Depending on the results of the male fertility tests, treatment may include medication, surgery or lifestyle changes the man can undertake himself. We will have a thorough discussion with the man or couple covering all treatment options, including their chances of success and any risks involved. The decision on treatment will be made together by the patient(s) and doctor.

Medication

Our providers may treat hormonal imbalances, infections and erectile dysfunction with medication.

Surgery

Blockages after vasectomies may require an outpatient surgical procedure to reconnect the vas deferens. When sperm is produced but is not in the ejaculate such as in congenital absence of the vas deferens, we can extract the sperm surgically to be used in assisted reproductive technologies (see below).

Fertility preservation (sperm or embryo freezing)

For men with chronic conditions or facing cancer treatment, it may behoove them to preserve their fertility via freezing sperm or creating (through reproductive assistance) and freezing embryos for future fertility options.

Lifestyle changes

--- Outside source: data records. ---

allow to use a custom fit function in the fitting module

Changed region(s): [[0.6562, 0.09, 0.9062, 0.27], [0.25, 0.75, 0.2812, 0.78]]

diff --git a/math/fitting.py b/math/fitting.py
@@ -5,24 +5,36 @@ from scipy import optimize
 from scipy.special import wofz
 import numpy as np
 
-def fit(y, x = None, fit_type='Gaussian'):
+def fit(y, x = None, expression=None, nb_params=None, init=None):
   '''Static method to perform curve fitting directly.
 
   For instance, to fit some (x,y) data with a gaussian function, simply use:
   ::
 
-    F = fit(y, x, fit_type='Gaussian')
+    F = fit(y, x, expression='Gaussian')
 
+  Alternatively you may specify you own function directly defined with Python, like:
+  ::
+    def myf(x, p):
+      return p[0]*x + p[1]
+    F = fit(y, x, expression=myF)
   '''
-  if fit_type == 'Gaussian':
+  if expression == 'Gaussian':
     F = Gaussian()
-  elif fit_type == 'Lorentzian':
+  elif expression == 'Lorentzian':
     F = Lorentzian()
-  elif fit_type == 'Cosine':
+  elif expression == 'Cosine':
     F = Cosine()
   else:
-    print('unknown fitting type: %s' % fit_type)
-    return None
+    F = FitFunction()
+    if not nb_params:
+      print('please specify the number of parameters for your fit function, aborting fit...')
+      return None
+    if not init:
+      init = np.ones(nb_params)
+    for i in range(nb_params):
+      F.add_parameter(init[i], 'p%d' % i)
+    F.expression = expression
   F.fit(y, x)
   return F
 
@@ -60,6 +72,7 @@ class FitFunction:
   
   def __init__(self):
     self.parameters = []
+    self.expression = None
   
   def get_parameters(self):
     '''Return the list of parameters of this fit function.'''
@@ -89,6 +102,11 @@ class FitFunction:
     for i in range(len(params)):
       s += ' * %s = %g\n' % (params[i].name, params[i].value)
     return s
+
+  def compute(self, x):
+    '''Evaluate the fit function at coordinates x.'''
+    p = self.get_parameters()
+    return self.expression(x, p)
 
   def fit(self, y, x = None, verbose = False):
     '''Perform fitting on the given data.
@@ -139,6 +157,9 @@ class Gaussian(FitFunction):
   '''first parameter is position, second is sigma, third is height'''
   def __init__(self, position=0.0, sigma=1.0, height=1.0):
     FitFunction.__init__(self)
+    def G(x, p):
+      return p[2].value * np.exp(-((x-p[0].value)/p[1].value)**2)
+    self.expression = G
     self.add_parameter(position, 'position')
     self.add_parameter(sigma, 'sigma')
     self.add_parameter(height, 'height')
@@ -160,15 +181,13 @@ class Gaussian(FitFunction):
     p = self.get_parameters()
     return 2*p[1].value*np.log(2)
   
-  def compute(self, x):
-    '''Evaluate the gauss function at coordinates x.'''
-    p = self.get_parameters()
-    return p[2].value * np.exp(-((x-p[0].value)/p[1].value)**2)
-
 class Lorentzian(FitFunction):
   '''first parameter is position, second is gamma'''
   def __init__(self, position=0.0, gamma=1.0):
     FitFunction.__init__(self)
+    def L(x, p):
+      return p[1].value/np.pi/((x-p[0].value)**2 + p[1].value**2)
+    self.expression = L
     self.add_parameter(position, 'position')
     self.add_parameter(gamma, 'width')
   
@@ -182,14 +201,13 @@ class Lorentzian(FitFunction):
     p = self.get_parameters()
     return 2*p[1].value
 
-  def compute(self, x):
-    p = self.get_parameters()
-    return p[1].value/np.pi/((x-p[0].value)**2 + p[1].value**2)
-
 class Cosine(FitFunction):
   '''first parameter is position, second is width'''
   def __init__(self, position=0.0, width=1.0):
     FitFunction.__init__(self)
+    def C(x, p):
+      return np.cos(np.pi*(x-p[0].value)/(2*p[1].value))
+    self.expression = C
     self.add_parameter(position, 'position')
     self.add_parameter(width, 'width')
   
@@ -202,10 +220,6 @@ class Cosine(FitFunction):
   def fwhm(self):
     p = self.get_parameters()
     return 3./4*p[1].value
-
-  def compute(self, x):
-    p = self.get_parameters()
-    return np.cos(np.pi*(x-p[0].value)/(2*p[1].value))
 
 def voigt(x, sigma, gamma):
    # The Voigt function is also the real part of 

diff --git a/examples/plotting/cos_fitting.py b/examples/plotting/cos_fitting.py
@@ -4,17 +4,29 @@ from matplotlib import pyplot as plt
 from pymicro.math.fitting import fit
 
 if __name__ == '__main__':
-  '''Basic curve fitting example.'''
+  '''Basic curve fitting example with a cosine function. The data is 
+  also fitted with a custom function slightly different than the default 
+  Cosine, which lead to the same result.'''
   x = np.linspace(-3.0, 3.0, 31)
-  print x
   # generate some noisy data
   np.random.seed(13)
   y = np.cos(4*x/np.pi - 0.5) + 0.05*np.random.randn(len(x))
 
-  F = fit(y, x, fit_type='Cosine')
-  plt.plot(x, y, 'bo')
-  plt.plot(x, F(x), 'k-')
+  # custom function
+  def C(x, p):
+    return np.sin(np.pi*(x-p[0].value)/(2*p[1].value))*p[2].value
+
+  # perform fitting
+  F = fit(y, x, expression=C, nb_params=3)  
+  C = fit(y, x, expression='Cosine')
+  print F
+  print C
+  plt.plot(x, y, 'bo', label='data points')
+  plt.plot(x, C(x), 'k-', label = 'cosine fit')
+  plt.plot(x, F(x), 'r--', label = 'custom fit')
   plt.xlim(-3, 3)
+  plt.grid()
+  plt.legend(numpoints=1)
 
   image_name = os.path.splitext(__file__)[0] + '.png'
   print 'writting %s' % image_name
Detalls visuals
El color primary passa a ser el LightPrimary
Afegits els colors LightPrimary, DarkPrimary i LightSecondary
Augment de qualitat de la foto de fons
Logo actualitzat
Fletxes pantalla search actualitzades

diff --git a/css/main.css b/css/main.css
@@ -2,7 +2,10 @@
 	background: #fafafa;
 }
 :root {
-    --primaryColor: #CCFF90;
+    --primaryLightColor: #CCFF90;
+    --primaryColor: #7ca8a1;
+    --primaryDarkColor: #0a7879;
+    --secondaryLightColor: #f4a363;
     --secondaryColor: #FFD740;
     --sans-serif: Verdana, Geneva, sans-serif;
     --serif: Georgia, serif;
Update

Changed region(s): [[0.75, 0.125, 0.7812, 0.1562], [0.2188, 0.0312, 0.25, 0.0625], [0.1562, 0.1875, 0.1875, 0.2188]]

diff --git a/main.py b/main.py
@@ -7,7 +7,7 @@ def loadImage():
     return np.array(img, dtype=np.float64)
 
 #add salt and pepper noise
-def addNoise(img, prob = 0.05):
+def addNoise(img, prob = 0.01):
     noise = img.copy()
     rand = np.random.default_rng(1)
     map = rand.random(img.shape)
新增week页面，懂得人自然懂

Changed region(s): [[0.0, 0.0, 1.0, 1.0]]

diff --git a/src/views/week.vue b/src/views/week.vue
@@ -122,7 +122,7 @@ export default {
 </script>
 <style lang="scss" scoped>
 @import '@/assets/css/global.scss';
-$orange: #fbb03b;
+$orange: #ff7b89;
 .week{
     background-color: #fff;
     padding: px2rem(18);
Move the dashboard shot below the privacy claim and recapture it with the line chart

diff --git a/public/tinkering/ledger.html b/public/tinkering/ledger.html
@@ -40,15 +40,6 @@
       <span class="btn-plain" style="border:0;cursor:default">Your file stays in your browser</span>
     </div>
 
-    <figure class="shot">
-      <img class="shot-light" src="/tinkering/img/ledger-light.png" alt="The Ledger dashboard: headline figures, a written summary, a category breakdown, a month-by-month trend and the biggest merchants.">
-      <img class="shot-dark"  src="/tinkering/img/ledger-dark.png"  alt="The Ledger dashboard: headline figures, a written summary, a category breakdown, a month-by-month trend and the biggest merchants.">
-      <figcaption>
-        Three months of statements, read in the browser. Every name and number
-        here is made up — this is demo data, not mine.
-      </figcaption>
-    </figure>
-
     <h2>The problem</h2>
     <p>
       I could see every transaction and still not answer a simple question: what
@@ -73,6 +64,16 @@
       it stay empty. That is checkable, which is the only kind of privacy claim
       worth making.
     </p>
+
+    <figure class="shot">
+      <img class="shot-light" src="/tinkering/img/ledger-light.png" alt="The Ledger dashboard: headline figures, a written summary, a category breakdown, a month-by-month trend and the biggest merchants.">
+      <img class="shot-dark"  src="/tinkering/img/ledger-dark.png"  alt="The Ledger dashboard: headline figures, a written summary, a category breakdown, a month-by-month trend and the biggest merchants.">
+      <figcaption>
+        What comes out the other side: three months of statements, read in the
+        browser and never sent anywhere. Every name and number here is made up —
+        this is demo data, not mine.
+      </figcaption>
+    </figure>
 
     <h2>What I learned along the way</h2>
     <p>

Lifestyle changes can improve a man’s sperm health, his overall health and help reduce stress and anxiety that can affect his fertility. Losing weight and adopting a moderate exercise routine and healthy diet help both the body and mind to be in optimal shape for reproduction.

IUI, IVF and ICSI

If sperm count and quality are the prominent issues, then intrauterine insemination (IUI) or IVF may be the best fertility treatments for men.

For very severe male factor infertility other IVF-related options include employing intracytoplasmic sperm injection (ICSI), in which a healthy sperm is selected and injected directly into a female egg in the IVF lab for best chances of fertilization.

The female partner can also use donor sperm through IUI or IVF. This may be a good alternative option for pregnancy for men with very low-quality sperm that cannot fertilize an egg through assisted reproduction, or for men with genetic concerns they do not wish to pass on to the baby.